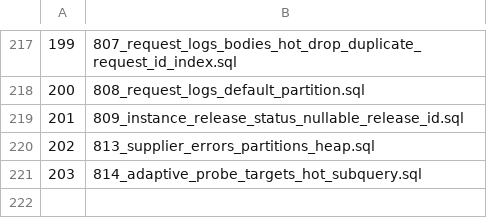
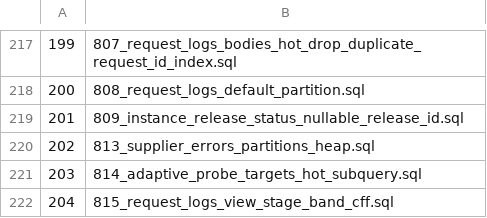
Before and after one commit to halfking/ai-native-gateway-core, a TSV file: sql/schema/installed_startup_migrations.tsv, drawn as a sheet; only a part is shown, gaps mark what is left out; the diff names each change by its address in the sheet, - before the commit and + after, or states it on an @@ line.

Commit message:
fix(installer): 接上迁移 815——第三次同类遗漏，守卫在 main 上红着
815_request_logs_view_stage_band_cff.sql 已提交在两棵树里，但从未注册，
TestStartupFilesAreAllEmbedded 在 main 上红。这是同一类遗漏的第三次
（813/814 之后）。按守卫点名的五点同步接线。

它承载的是线上缺陷而不是卫生问题：给 canonical
request_logs_with_current_month 补 origin_stage / token_band /
client_forwarded_for 三列，形成 118 列契约。admin/compression_stats.go:212
从该视图读 token_band，而该列从未在契约内 ⇒ 每调必 42703，且错误被
slog.Warn 吞掉 ⇒ 仪表盘那一格长期静默为空。815 自带视图链守卫
（680-incident 包装形态缺席时跳过），数据前提是对真库 1,515,960 行
request_id 配对逐值实测，不是推断。

验证：门禁 startup: applied=205 failed=0；sql/migrations/startup 整包
exit=0 PASS=177 FAIL=0（PASS 由 173 升到 177，含 815 自身的测试）。
admin 的 6 个红与 815 无关——815 加进视图的那 3 列已被并发 agent 从
physicalOnlyRequestLogColumns 清单里移除（commit edf2ad82e，清单 41→39）。

附：本轮全量 sweep（27 包）最终结果——红测试 22 -> 18，其中 17 个
「基线亦红」，唯一新增是 admin.TestPhysicalOnlyColumnsListMatchesRealDatabase
（即已记录的 is_terminal / request_depth 生产漂移：这两列全仓无任何迁移
创建，而那份清单是从生产库差集推导的，故在全新安装的门禁库上不可能通过）。
21 GREEN / 8 RED，无一个因本轮改动而回退。

```diff
--- a/sql/schema/installed_startup_migrations.tsv
+++ b/sql/schema/installed_startup_migrations.tsv
+row 222: 204 | 815_request_logs_view_stage_band_cff.sql
```
Also changed, not shown: 2 other files.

**TASK GOAL**
Search the listing for "shown" and show every line where it occurs.

**REPLY TO THE EXERCISE**
Before and after one commit to halfking/ai-native-gateway-core, a TSV file: sql/schema/installed_startup_migrations.tsv, drawn as a sheet; only a part is shown, gaps mark what is left out; the diff names each change by its address in the sheet, - before the commit and + after, or states it on an @@ line.
Also changed, not shown: 2 other files.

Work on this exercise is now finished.